┌────────

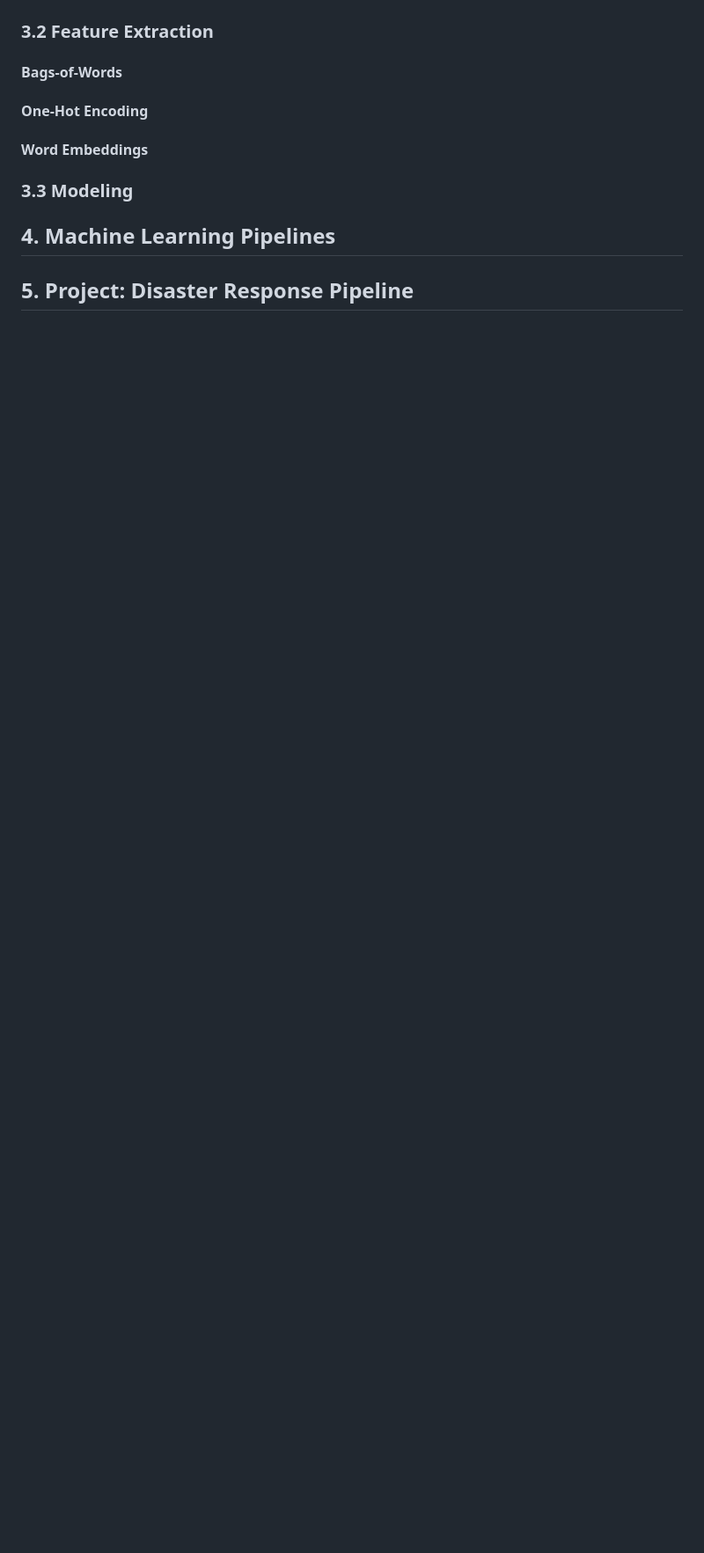
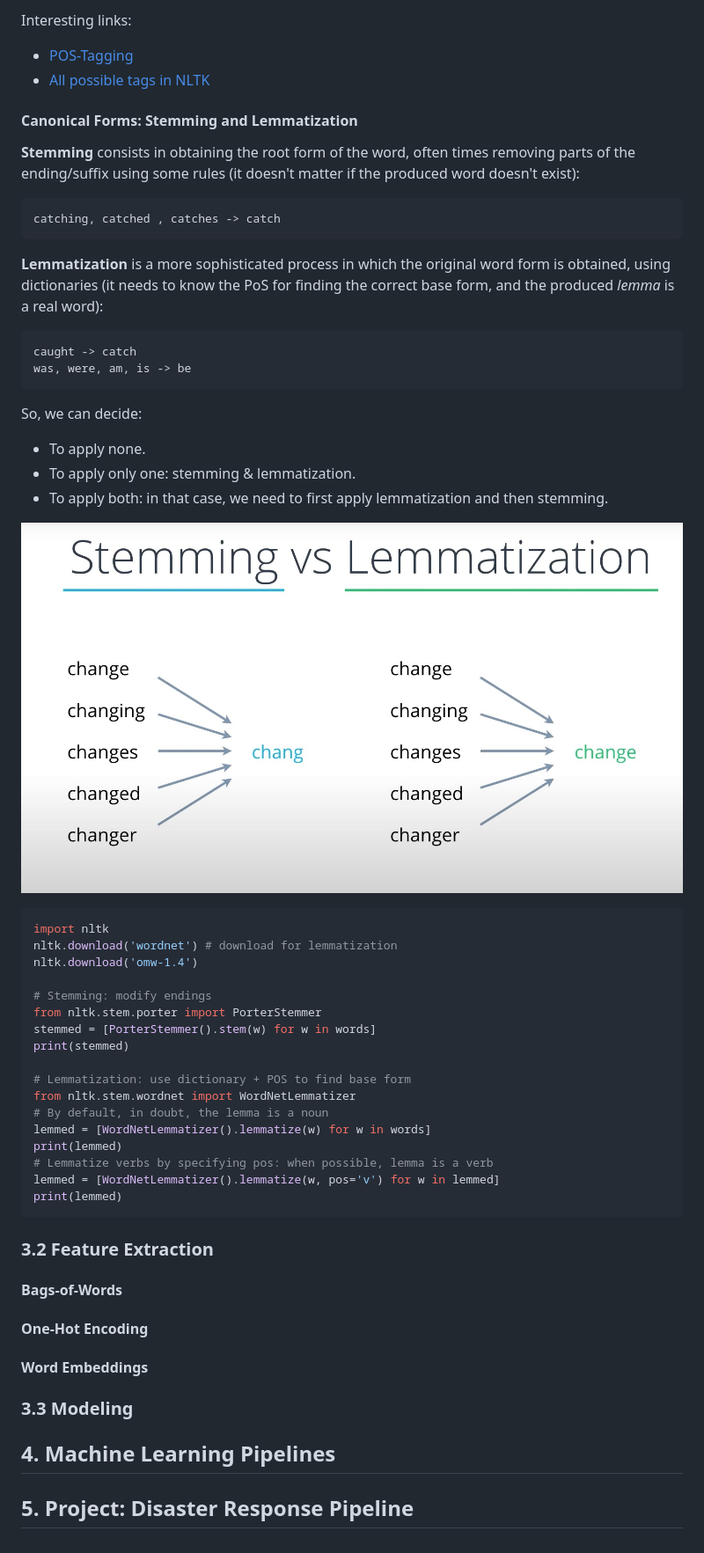
Before and after one commit to mxagar/data_science_udacity, a Markdown page: 03_DataEngineering/DSND_DataEngineering.md, the part around the change printed below. Shown: that part at 88% size. GitHub-like rendering; blank space fills up the shorter version.

````diff
--- a/03_DataEngineering/DSND_DataEngineering.md
+++ b/03_DataEngineering/DSND_DataEngineering.md
@@ -1112,3 +1195,46 @@ text = re.sub(r"[^a-zA-Z0-9", " ", text)
+Interesting links:
+
+- [POS-Tagging](https://www.nltk.org/book/ch05.html)
+- [All possible tags in NLTK](https://stackoverflow.com/questions/15388831/what-are-all-possible-pos-tags-of-nltk)
+
+#### Canonical Forms: Stemming and Lemmatization
+
+**Stemming** consists in obtaining the root form of the word, often times removing parts of the ending/suffix using some rules (it doesn't matter if the produced word doesn't exist):
+
+    catching, catched , catches -> catch
+
+**Lemmatization** is a more sophisticated process in which the original word form is obtained, using dictionaries (it needs to know the PoS for finding the correct base form, and the produced *lemma* is a real word):
+
+    caught -> catch
+    was, were, am, is -> be
+
+So, we can decide:
+
+- To apply none.
+- To apply only one: stemming & lemmatization.
+- To apply both: in that case, we need to first apply lemmatization and then stemming.
+
+![Stemming vs. Lemmatization](./pics/stemming_lemmatization.jpg)
+
+```python
+import nltk
+nltk.download('wordnet') # download for lemmatization
+nltk.download('omw-1.4')
+
+# Stemming: modify endings
+from nltk.stem.porter import PorterStemmer
+stemmed = [PorterStemmer().stem(w) for w in words]
+print(stemmed)
+
+# Lemmatization: use dictionary + POS to find base form
+from nltk.stem.wordnet import WordNetLemmatizer
+# By default, in doubt, the lemma is a noun
+lemmed = [WordNetLemmatizer().lemmatize(w) for w in words]
+print(lemmed)
+# Lemmatize verbs by specifying pos: when possible, lemma is a verb
+lemmed = [WordNetLemmatizer().lemmatize(w, pos='v') for w in lemmed]
+print(lemmed)
+```
 
 ### 3.2 Feature Extraction
 
````
Also changed, not shown: other parts of 03_DataEngineering/DSND_DataEngineering.md (+83 -0 lines).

└────────

### What to produce
Reproduce all the records verbatim, excluding images.

### Task output
Before and after one commit to mxagar/data_science_udacity, a Markdown page: 03_DataEngineering/DSND_DataEngineering.md, the part around the change printed below. Shown: that part at 88% size. GitHub-like rendering; blank space fills up the shorter version.

````diff
--- a/03_DataEngineering/DSND_DataEngineering.md
+++ b/03_DataEngineering/DSND_DataEngineering.md
@@ -1112,3 +1195,46 @@ text = re.sub(r"[^a-zA-Z0-9", " ", text)
+Interesting links:
+
+- [POS-Tagging](https://www.nltk.org/book/ch05.html)
+- [All possible tags in NLTK](https://stackoverflow.com/questions/15388831/what-are-all-possible-pos-tags-of-nltk)
+
+#### Canonical Forms: Stemming and Lemmatization
+
+**Stemming** consists in obtaining the root form of the word, often times removing parts of the ending/suffix using some rules (it doesn't matter if the produced word doesn't exist):
+
+    catching, catched , catches -> catch
+
+**Lemmatization** is a more sophisticated process in which the original word form is obtained, using dictionaries (it needs to know the PoS for finding the correct base form, and the produced *lemma* is a real word):
+
+    caught -> catch
+    was, were, am, is -> be
+
+So, we can decide:
+
+- To apply none.
+- To apply only one: stemming & lemmatization.
+- To apply both: in that case, we need to first apply lemmatization and then stemming.
+
+![Stemming vs. Lemmatization](./pics/stemming_lemmatization.jpg)
+
+```python
+import nltk
+nltk.download('wordnet') # download for lemmatization
+nltk.download('omw-1.4')
+
+# Stemming: modify endings
+from nltk.stem.porter import PorterStemmer
+stemmed = [PorterStemmer().stem(w) for w in words]
+print(stemmed)
+
+# Lemmatization: use dictionary + POS to find base form
+from nltk.stem.wordnet import WordNetLemmatizer
+# By default, in doubt, the lemma is a noun
+lemmed = [WordNetLemmatizer().lemmatize(w) for w in words]
+print(lemmed)
+# Lemmatize verbs by specifying pos: when possible, lemma is a verb
+lemmed = [WordNetLemmatizer().lemmatize(w, pos='v') for w in lemmed]
+print(lemmed)
+```
 
 ### 3.2 Feature Extraction
 
````
Also changed, not shown: other parts of 03_DataEngineering/DSND_DataEngineering.md (+83 -0 lines).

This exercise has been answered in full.